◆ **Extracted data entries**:
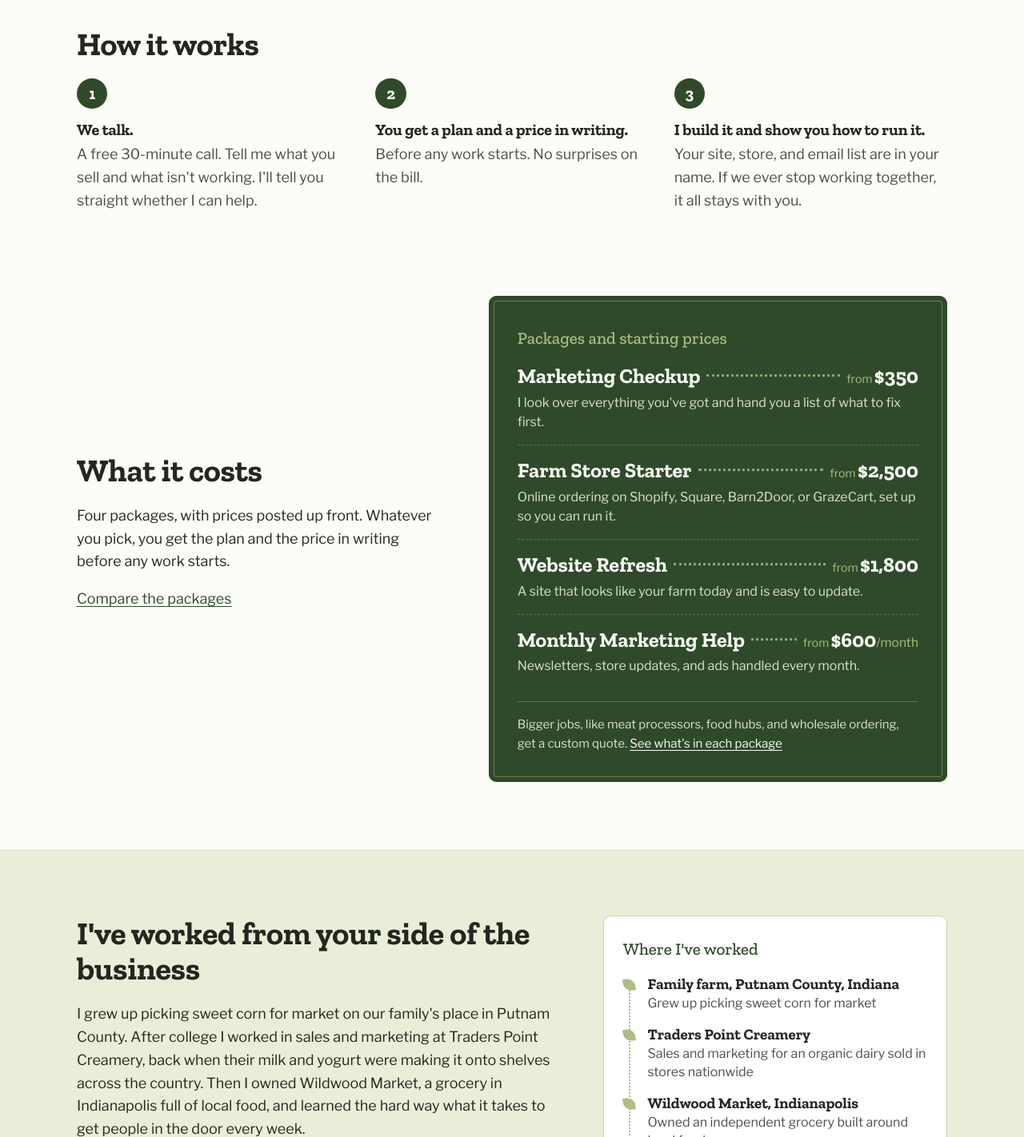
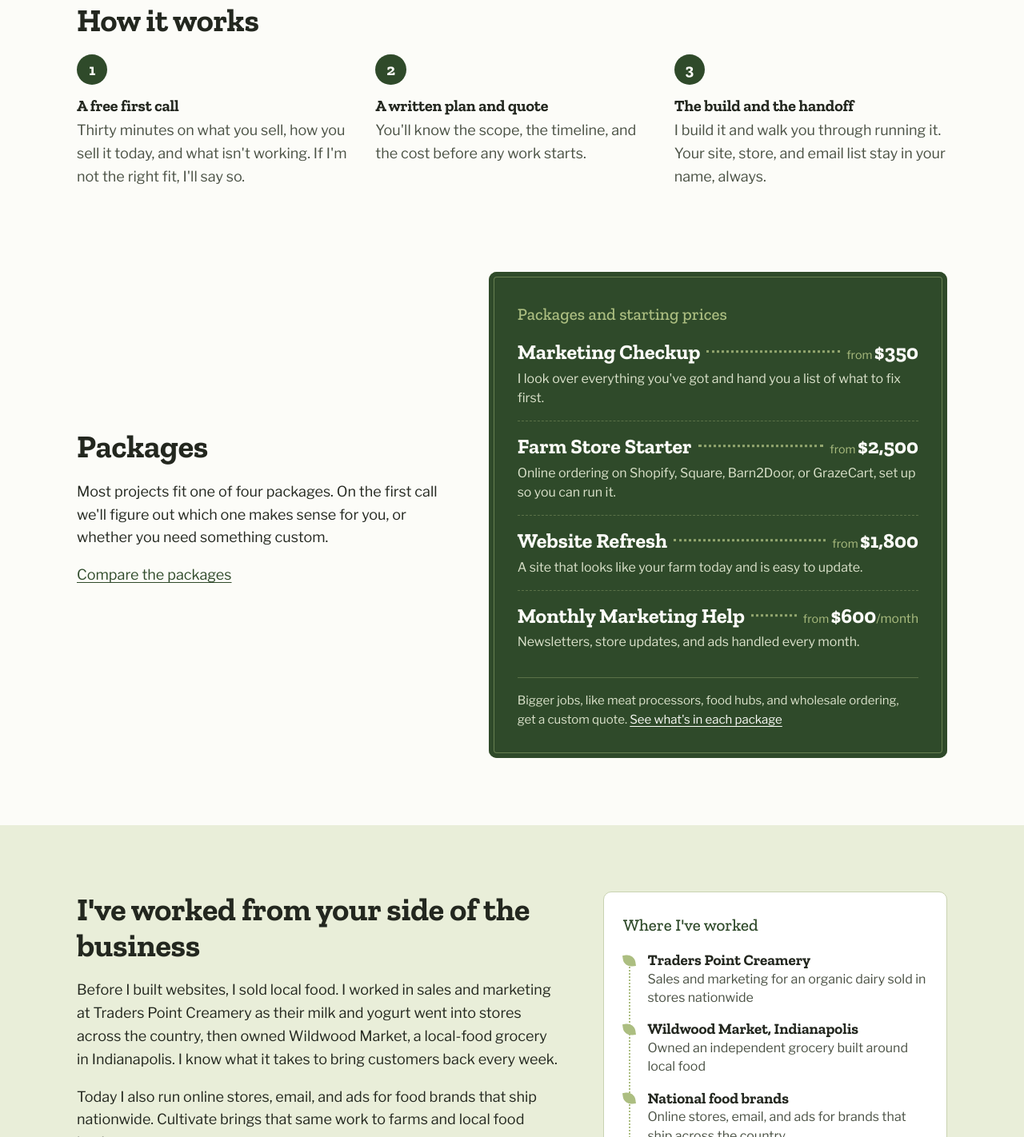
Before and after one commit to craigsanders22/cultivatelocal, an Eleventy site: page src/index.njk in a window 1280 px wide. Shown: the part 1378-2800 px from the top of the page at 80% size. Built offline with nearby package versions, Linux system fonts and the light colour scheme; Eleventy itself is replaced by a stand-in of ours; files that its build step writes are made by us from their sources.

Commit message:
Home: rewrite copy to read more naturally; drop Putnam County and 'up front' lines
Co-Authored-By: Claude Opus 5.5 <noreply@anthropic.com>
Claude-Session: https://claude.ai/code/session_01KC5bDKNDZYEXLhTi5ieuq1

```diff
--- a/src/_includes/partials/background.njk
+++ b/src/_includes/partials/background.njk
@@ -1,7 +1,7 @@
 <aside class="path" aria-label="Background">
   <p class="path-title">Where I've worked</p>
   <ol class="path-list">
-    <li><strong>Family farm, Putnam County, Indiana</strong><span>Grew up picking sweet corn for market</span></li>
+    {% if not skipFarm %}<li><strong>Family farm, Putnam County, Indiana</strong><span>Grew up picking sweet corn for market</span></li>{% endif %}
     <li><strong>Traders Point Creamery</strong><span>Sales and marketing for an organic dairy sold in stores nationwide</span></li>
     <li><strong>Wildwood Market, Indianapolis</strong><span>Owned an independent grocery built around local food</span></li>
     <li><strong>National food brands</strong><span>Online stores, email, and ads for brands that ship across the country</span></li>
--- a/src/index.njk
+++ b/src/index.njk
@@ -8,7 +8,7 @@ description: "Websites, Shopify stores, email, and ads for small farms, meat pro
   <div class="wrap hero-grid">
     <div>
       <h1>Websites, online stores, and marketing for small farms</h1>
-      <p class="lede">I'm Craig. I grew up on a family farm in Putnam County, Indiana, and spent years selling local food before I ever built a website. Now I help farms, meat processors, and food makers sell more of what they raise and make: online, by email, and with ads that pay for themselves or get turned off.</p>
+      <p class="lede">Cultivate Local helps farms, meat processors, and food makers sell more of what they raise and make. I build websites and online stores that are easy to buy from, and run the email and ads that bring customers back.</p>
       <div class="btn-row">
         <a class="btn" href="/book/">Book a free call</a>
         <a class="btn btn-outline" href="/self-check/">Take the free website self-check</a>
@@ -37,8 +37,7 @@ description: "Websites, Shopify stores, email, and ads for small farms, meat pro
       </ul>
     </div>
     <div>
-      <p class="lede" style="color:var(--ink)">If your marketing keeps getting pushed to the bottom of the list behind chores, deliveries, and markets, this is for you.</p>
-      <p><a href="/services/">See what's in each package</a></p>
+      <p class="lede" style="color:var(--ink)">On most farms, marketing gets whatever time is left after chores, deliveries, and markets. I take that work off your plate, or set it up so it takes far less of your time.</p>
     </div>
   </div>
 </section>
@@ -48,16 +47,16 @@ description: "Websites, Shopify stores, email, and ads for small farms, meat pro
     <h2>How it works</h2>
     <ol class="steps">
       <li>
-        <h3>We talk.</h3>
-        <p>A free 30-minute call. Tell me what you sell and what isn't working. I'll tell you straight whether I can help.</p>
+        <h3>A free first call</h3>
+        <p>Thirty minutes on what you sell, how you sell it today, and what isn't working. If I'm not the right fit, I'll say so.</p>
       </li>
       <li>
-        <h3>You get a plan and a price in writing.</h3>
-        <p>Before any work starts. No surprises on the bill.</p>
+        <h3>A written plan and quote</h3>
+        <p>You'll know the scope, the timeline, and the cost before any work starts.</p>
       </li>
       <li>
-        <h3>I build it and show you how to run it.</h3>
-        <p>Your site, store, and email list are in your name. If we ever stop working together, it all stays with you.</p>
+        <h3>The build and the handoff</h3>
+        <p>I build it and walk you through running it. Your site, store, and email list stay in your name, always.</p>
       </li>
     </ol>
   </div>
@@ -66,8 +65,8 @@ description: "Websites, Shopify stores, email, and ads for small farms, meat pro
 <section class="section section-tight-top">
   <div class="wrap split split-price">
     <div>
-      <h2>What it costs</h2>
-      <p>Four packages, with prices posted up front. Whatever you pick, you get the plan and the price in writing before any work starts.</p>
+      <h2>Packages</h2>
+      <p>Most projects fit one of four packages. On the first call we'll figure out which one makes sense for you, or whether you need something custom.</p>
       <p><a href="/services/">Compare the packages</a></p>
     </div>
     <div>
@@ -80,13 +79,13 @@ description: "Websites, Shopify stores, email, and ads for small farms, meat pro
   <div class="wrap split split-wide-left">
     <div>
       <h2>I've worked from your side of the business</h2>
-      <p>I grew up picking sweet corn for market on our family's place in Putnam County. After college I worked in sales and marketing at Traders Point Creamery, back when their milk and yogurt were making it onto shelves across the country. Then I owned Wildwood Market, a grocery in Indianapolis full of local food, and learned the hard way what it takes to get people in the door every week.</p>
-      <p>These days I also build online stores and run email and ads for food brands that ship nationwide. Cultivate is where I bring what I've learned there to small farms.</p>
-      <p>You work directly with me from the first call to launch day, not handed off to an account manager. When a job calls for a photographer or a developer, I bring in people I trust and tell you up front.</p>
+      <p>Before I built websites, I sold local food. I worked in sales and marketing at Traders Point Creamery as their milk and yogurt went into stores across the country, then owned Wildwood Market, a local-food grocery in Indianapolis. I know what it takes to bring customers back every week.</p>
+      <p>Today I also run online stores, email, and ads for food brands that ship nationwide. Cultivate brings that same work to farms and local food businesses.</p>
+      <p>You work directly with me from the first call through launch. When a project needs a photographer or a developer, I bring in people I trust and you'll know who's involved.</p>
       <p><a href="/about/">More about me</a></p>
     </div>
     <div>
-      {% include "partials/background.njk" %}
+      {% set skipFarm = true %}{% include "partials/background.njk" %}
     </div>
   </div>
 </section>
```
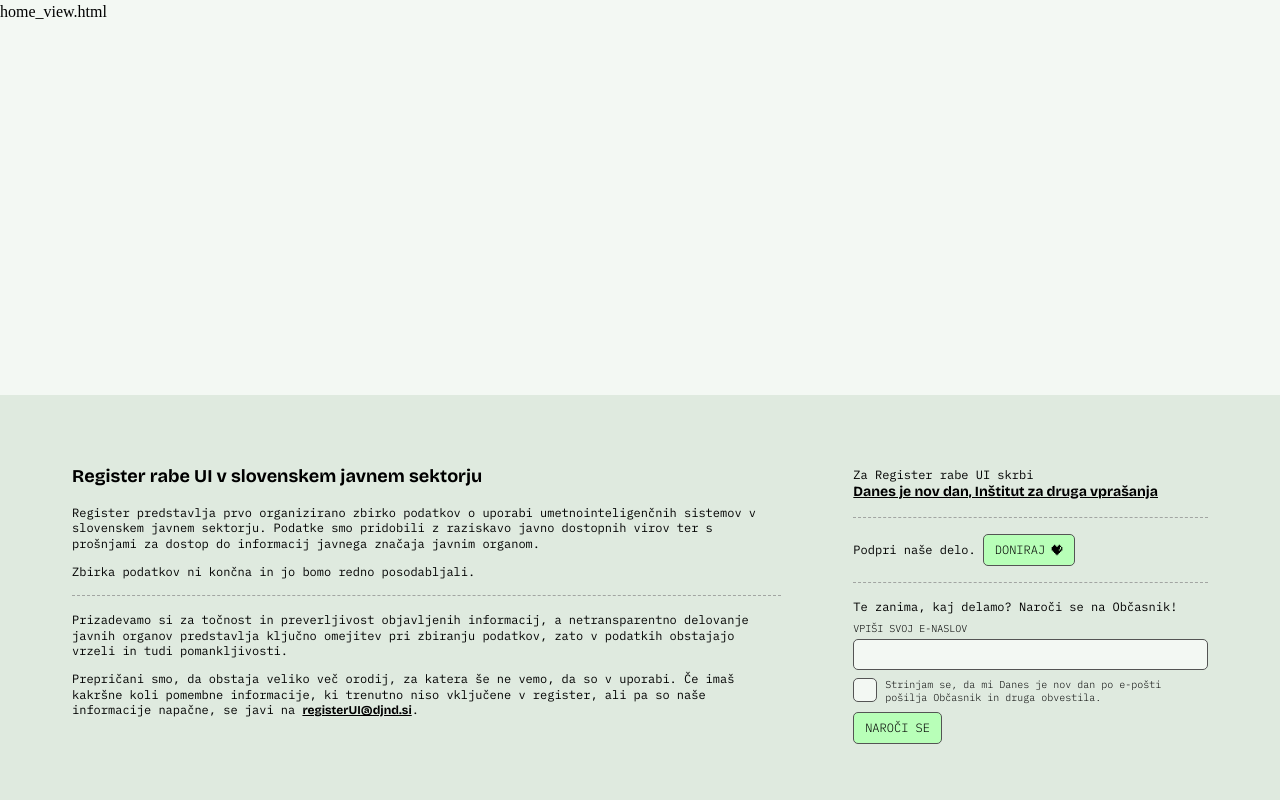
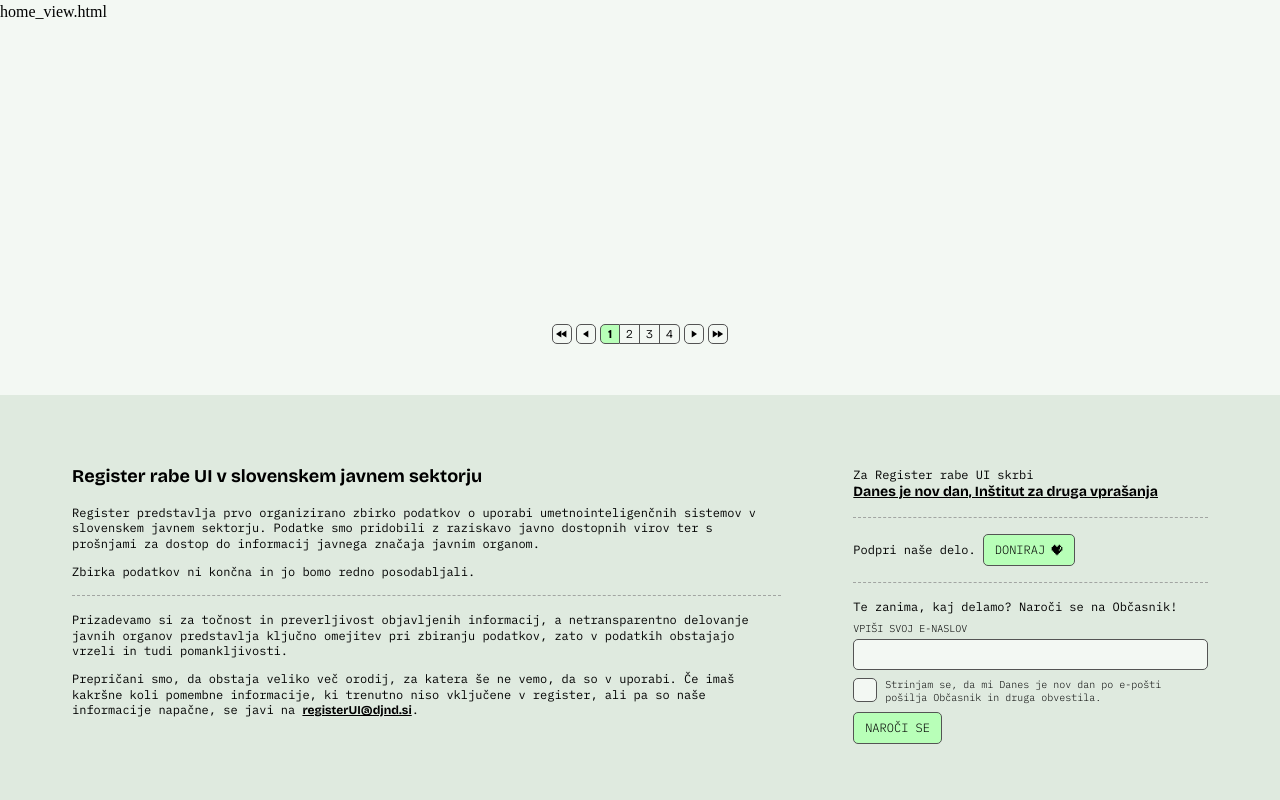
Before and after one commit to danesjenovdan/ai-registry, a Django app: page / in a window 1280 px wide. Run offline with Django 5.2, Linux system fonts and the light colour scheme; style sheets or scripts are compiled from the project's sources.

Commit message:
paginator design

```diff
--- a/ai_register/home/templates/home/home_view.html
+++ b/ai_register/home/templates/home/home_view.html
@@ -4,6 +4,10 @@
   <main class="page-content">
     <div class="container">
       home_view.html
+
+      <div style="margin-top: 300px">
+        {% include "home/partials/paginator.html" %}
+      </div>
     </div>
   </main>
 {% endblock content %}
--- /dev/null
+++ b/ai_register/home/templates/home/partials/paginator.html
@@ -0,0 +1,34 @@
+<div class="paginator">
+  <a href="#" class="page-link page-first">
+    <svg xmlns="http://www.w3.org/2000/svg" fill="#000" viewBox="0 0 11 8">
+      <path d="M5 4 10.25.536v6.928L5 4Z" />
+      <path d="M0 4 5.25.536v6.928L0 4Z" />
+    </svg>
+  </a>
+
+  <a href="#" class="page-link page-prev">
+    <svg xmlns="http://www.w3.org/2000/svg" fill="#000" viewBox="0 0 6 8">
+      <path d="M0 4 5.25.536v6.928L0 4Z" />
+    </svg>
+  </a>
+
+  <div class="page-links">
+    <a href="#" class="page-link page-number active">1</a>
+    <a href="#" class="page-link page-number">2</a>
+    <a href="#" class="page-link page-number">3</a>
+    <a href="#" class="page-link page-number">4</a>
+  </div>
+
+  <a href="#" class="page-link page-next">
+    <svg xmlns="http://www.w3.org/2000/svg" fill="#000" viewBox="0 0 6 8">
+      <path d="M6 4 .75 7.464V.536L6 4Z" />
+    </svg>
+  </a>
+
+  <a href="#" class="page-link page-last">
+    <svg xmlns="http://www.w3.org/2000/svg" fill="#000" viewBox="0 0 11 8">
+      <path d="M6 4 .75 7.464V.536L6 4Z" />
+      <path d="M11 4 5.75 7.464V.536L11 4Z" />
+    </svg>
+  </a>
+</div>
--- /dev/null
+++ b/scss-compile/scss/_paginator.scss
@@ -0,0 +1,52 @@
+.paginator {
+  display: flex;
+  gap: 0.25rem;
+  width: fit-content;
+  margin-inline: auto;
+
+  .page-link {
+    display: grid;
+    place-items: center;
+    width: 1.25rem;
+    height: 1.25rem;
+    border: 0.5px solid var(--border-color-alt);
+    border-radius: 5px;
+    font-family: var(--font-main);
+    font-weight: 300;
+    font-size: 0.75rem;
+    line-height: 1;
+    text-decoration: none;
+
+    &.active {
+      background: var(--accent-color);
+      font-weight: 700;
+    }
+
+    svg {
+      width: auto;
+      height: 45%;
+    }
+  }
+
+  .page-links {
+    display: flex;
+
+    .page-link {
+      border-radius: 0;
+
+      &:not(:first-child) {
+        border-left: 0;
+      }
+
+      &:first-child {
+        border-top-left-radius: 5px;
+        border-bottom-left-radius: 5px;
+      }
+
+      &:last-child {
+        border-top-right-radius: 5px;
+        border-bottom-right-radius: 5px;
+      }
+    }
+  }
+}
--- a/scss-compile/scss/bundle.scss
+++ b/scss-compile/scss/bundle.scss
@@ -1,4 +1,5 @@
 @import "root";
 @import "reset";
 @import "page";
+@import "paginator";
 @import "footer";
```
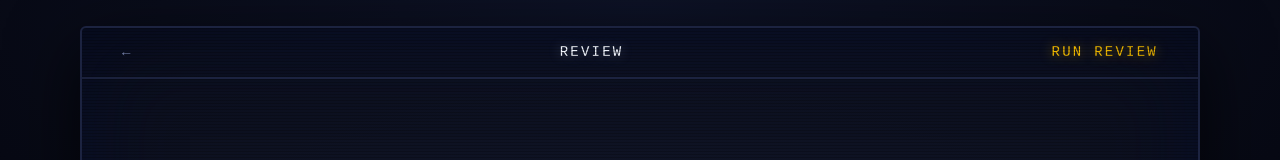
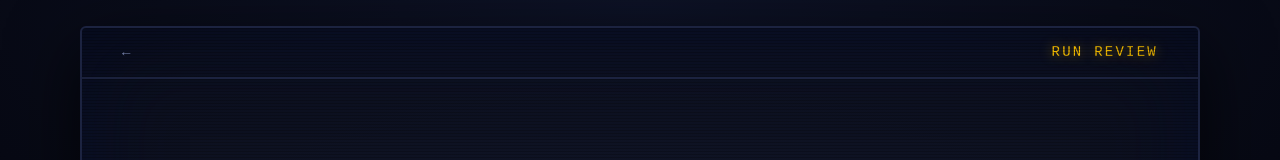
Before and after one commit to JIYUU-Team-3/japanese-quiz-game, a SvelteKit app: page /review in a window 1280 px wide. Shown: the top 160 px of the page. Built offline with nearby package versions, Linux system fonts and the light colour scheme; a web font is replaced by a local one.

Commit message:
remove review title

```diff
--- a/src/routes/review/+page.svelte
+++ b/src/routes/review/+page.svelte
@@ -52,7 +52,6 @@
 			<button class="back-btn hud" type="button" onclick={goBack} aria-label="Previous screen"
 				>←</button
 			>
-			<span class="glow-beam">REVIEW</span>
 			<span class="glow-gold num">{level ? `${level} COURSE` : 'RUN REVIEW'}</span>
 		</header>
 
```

◆ **PROBLEM**:
When a line of the records has the word "right", pick it out and copy it.

◆ **RESULT OF THE TASK**:
+        <p>Thirty minutes on what you sell, how you sell it today, and what isn't working. If I'm not the right fit, I'll say so.</p>
+        border-top-right-radius: 5px;
+        border-bottom-right-radius: 5px;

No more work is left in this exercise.